When Fi and Adam bought their family home in 2007 they were lucky enough to be able to afford to put in a new kitchen. But that was it. There was £2,000 left to cover everything else including carpets, curtains, paint and wallpapering etc. And yet they have created a comfortable and welcoming home. Fi’s tips are:-
1. Make time for little touches that make a big difference…
Even before you enter the house you get a sense of the effort that has gone into creating something special. Jubilee bunting hangs across the porch, the picket fence is freshly painted, clever low maintenance shingle and logs create an attractive front garden space, and simple pots of flowers add an uplifting pop of colour.
2. Be brave enough to have a go. You can do more than you think yourself…
Fi had never done any wallpapering before, but she wanted to create a new look for the tiny loo, in the space underneath the stairs and knew that they didn’t have the budget to employ someone else to do it. She just chose the wallpaper from B&Q, found some wallpapering instructions on the internet.
It only took a few hours of her time to wallpaper the walls and the big pattern looks stunning – conveniently distracting the eye from any slight imperfections in her handiwork (not that I noticed any)!
3. Recycle and upcycle as much as possible.
Fi had a lot of furniture that looked very out of date and so she came to our painted furniture workshop to see what she could do with it. I knew that she had really enjoyed the day but wondered how useful she had found it.
“It was very fun and therapeutic and I loved that it was so easy, with very little preparation needed. It was very special to do it in a home environment – so much nicer than a shop or studio – relaxing and social.
I like the concept of being able to make the most of what I have got – I have lots of old pine furniture that I don’t find attractive but is solid and good quality. Now I can transform it rather than replace it with less sturdy items. Definitely good value. A great way to change your home on a budget – and SO satisfying to do it yourself.”
And a few hours later, when I was back at home, she sent me this photograph of the finished chest of drawers she had been working on just before I arrived.
4. Make sure that major items will stand the test of time.
“We did spend money on our kitchen in 2007 when we bought the house (working with Sheen Kitchens) and I was tempted to have fashionable green glass splash-backs, but I knew that would limit me if I wanted to change the look of the room in the future. And so I went with neutral soft browns and creams that will work with anything.”
“It was an excellent decision as now, 5 years later, we are thinking about injecting a bit more colour around the rest of the room. And as the kitchen is the hub of our home with an open plan eating area and family TV space nearby we would have been quite limited if we had made a different choice.”
“We also chose to stay away from tall units so that it would be less kitcheny for this open plan area. Sometimes I regret the loss of storage but on balance it has worked well.”
5. Use favourite possessions to personalise your home rather than buying more stuff.
Adam loves his LP’s and so I used them to create a piece of art for the family room – and he was absolutely delighted.
” I just bought the frames from Tiger Tiger, for about £2 each and then we spent ages on the floor deciding and arranging.

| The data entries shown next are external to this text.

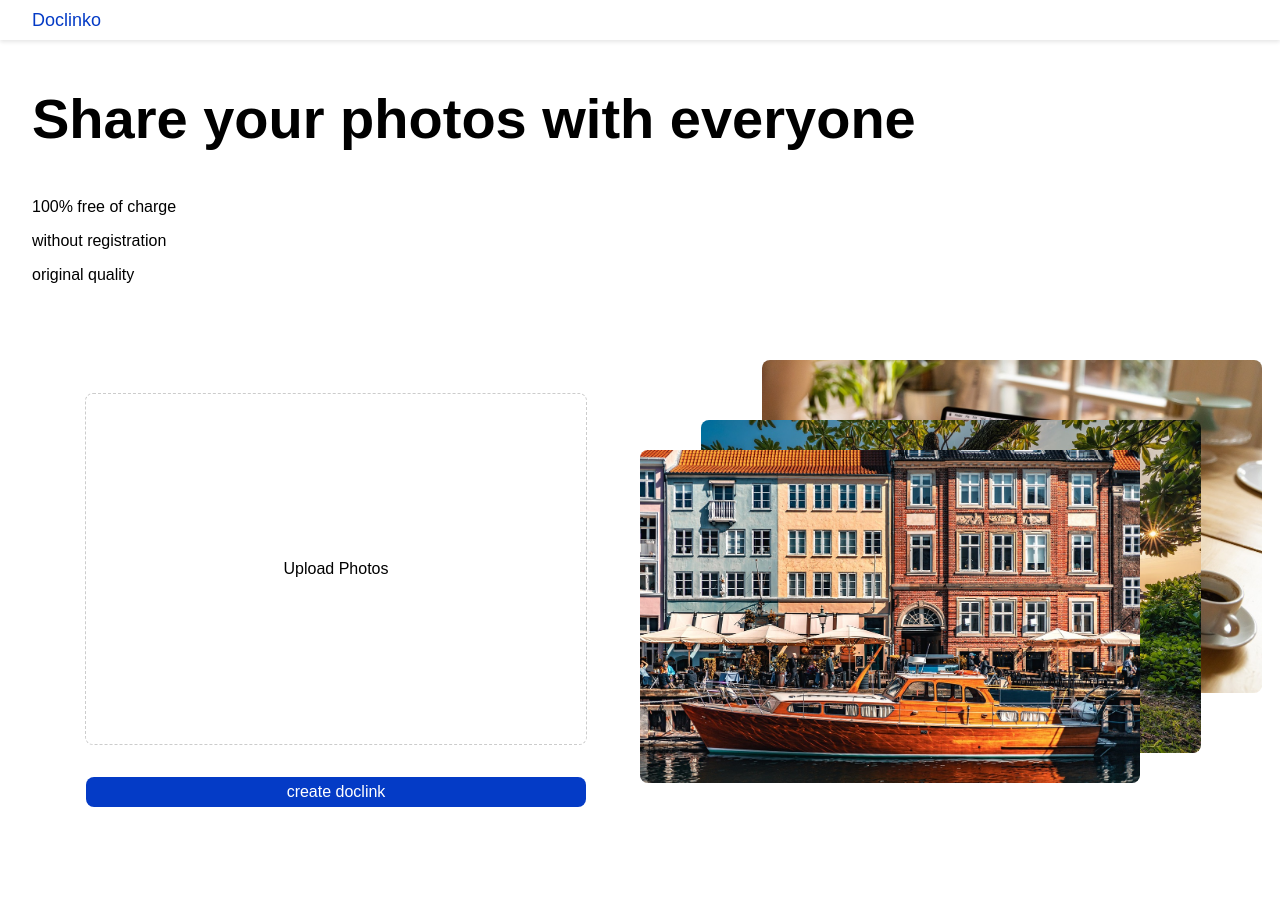
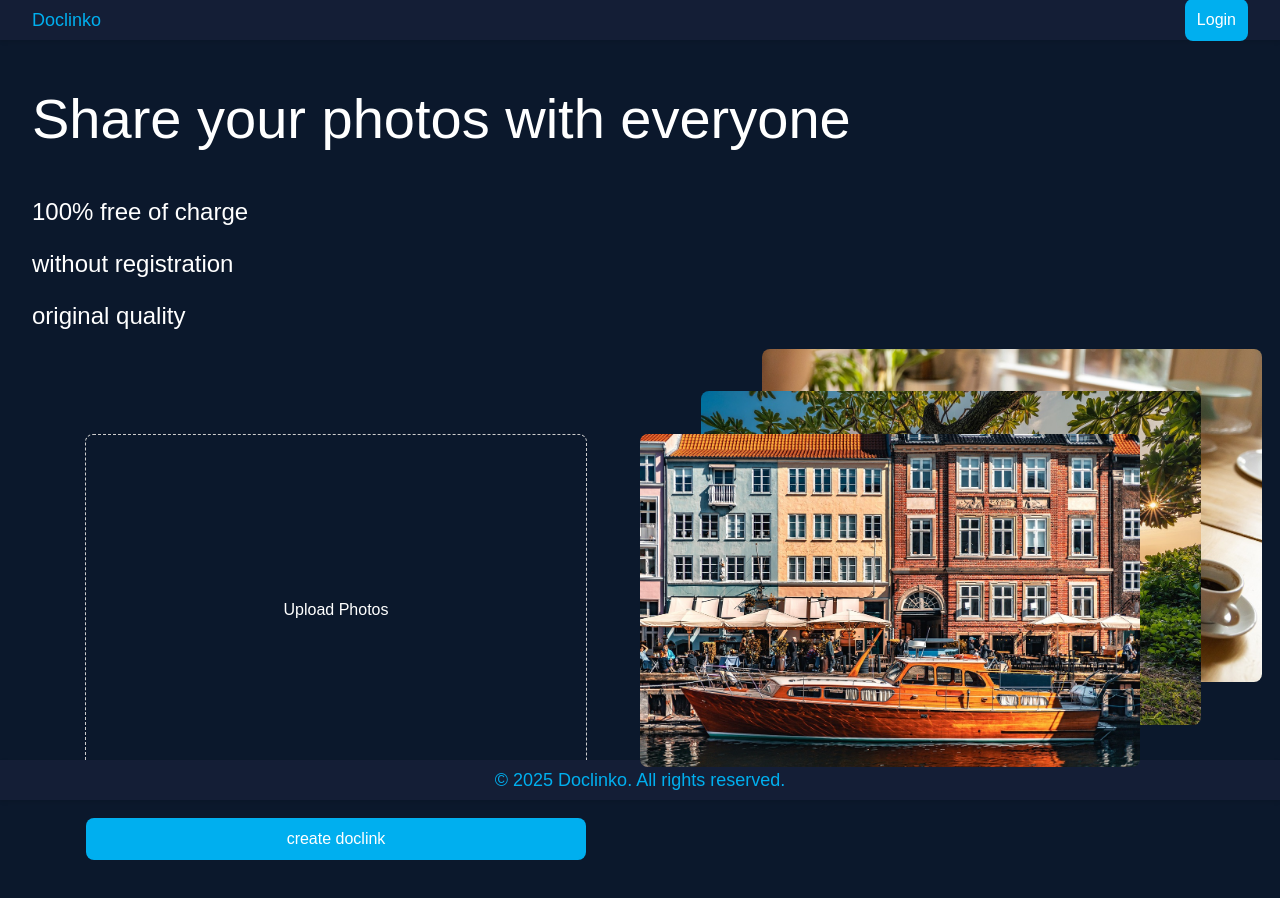
Before and after one commit to johannesbraun54/doclinko, an Angular app: page / in a window 1280 px wide. After the commit the page ends 860 px from the top, so only its background shows below. Built offline with nearby package versions, Linux system fonts and the light colour scheme.

Commit message:
refactor: optimized landingpage design, added _mixins.scss

```diff
--- a/src/_app-theme.scss
+++ b/src/_app-theme.scss
@@ -1,5 +1,9 @@
-$blue: #043bc6;
+$blue:#00afef;
+$blue-secondary: #00bbff;
 $red: #ff0c00;
 $green: #2b7d47;
 
+$background-color-primary: #0b182c;
+$background-color-secondary: #141e36;
+
 $border-radius: 8px;
--- /dev/null
+++ b/src/_mixins.scss
@@ -0,0 +1,18 @@
+@use './_app-theme' as * ;
+
+@mixin buttonStyle() {
+    background-color: $blue;
+    border: none;
+    border-radius: $border-radius;
+    color: white;
+    cursor: pointer;
+    display: inline-block;
+    font-size: 16px;
+    padding: 12px 12px;
+    text-align: center;
+    text-decoration: none;
+
+    &:hover {
+        background-color: $blue-secondary;
+    }
+}
--- a/src/app/landing-page/landing-page.html
+++ b/src/app/landing-page/landing-page.html
@@ -1,13 +1,15 @@
 <header>
     <span>Doclinko</span>
+    <button>Login</button>
 </header>
+<main>
     <section class="headline">
         <h1>Share your photos with everyone</h1>
         <p>100% free of charge</p>
         <p>without registration</p>
         <p>original quality</p>
     </section>
-<main>
+    <section class="upload-section">
         <section class="left-section">
             <form onsubmit="" class="file-upload">
                 <label for="file-upload" class="custom-file-upload">
@@ -25,5 +27,8 @@
                 <img class="img-three" src="images/laptop.jpg" alt="laptop photo">
             </div>
         </section>
-
+    </section>
 </main>
+<footer>
+    <span>© 2025 Doclinko. All rights reserved.</span>
+</footer>
--- a/src/app/landing-page/landing-page.scss
+++ b/src/app/landing-page/landing-page.scss
@@ -1,33 +1,52 @@
 @use '../../app-theme' as * ;
+@use '../../mixins' as * ;
 
 header {
     align-items: center;
     box-shadow: 0 2px 4px rgba(0, 0, 0, 0.1);
+    background-color: $background-color-secondary;
     color: $blue;
     display: flex;
     font-size: 18px;
     height: 5vh;
-    justify-content: flex-start;
+    justify-content: space-between;
     max-height: 64px;
     padding-left: 32px;
+    padding-right: 32px;
+
+    button {
+        @include buttonStyle();
+    }
+
 }
 
 .headline {
-    padding-left: 32px;
     h1 {
         font-size: 56px;
+        font-weight: 100;
+    }
+    p {
+        font-size: 24px;
+        font-weight: 100;
     }
 }
 
 main {
     display: flex;
+    flex-direction: column;
     padding-left: 32px;
     padding-right: 32px;
     height: 75vh;
     section {
-        width: 50%;;
+        width: 100%;;
     }
 
+}
+
+.upload-section{
+    display: flex;
+    justify-content: space-between;
+    margin-top: 80px;
 }
 
 .left-section {
@@ -52,18 +71,10 @@ main {
     }
 
     button {
-        background-color: $blue;
-        border: none;
-        border-radius: $border-radius;
-        color: white;
-        cursor: pointer;
-        display: inline-block;
-        font-size: 16px;
-        padding: 6px 12px;
-        text-align: center;
-        text-decoration: none;
+        @include buttonStyle();
         width: 500px;
     }
+
 }
 
 .custom-file-upload {
@@ -76,6 +87,10 @@ main {
     align-items: center;
     height: 350px;
     width: 500px;
+
+    &:hover {
+        background-color: $background-color-secondary;
+    }
   }
 
 
@@ -88,7 +103,7 @@ main {
 .img-one{
     border-radius: $border-radius;
     position: absolute;
-    top: 25%;
+    top: 0%;
     width: 500px;
     z-index: 3;
 }
@@ -97,7 +112,7 @@ main {
     border-radius: $border-radius;
     position: absolute;
     width: 500px;
-    top: 20%;
+    top: -10%;
     left: 10%;
     z-index: 2;
 }
@@ -106,7 +121,25 @@ main {
     border-radius: $border-radius;
     position: absolute;
     width: 500px;
-    top: 10%;
+    top: -20%;
     left: 20%;
     z-index: 1;
 }
+
+footer {
+    align-items: center;
+    box-shadow: 0 2px 4px rgba(0, 0, 0, 0.1);
+    box-sizing: border-box;
+    background-color: $background-color-secondary;
+    color: $blue;
+    display: flex;
+    font-size: 18px;
+    height: 5vh;
+    justify-content: center;
+    max-height: 64px;
+    position: absolute;
+    padding-left: 32px;
+    padding-right: 32px;
+    bottom: 0px;
+    width: 100%;
+}
--- a/src/styles.scss
+++ b/src/styles.scss
@@ -1,5 +1,9 @@
+@use './_app-theme' as * ;
+
 body {
     box-sizing: border-box;
     font-family: 'DM Sans', sans-serif;
     margin: 0;
+    background-color: $background-color-primary;
+    color: white;
 }
```
Lines whose indentation alone changed are shown as unchanged.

It was really fun selecting our favourite albums (Bat out of Hell takes me right back!) with colours that work together. And of course you can easily change the selection if you want to.”
6. Use colour to bring your possessions together
This is still work in progress, but colour is a great way to bring things together. The sitting room is a lovely quiet room to chill and read a book when the kids are watching the telly in the other room.
It contains an eclectic mix of things – sofas bought in the 80’s a 9o’s, a lovely red carpet and a collection of gouache paintings from Adam’s Step-Mother-in-Law, whomused to have an antique shop in Rome.
Fi has already introduced greens and reds in the cushions, lampshades and accessories but would like to take it a step further, perhaps grouping the paintings to make a focal feature and using stronger colours to create more atmosphere and a more cohesive look.
7. Buy inexpensive home accessories to change with the season
Fi has an inexpensive collection of lampshades that she has bought – these red ones came from Homebase – and she changes them to suit the season – deeper shades of red or plum in the winter months and soft greens and creams in the summer.
8. Enjoy some social making
When the kids were little Fi got together with some neighbours for a “stitch & bitch” club. They all made things and Fi knitted this amazing blanket without any fancy knitting technique – just the basic stitch – and backed it with soft & fluffy fabric.
It wasn’t a quick process. She started in 2005 and finished it in 2008, but her daughter loves it and is already planning to take it to university.
“Granny” has more skills and practice and so was enlisted to make this slightly more sophisticated version for the younger daughter – also well loved.
Fi’s approach has been to dedicate time and energy to keep costs to a minimum. She finds it very satisfying to build her skills, and create an individual result that suits her and all the family, and they appreciate what she has created.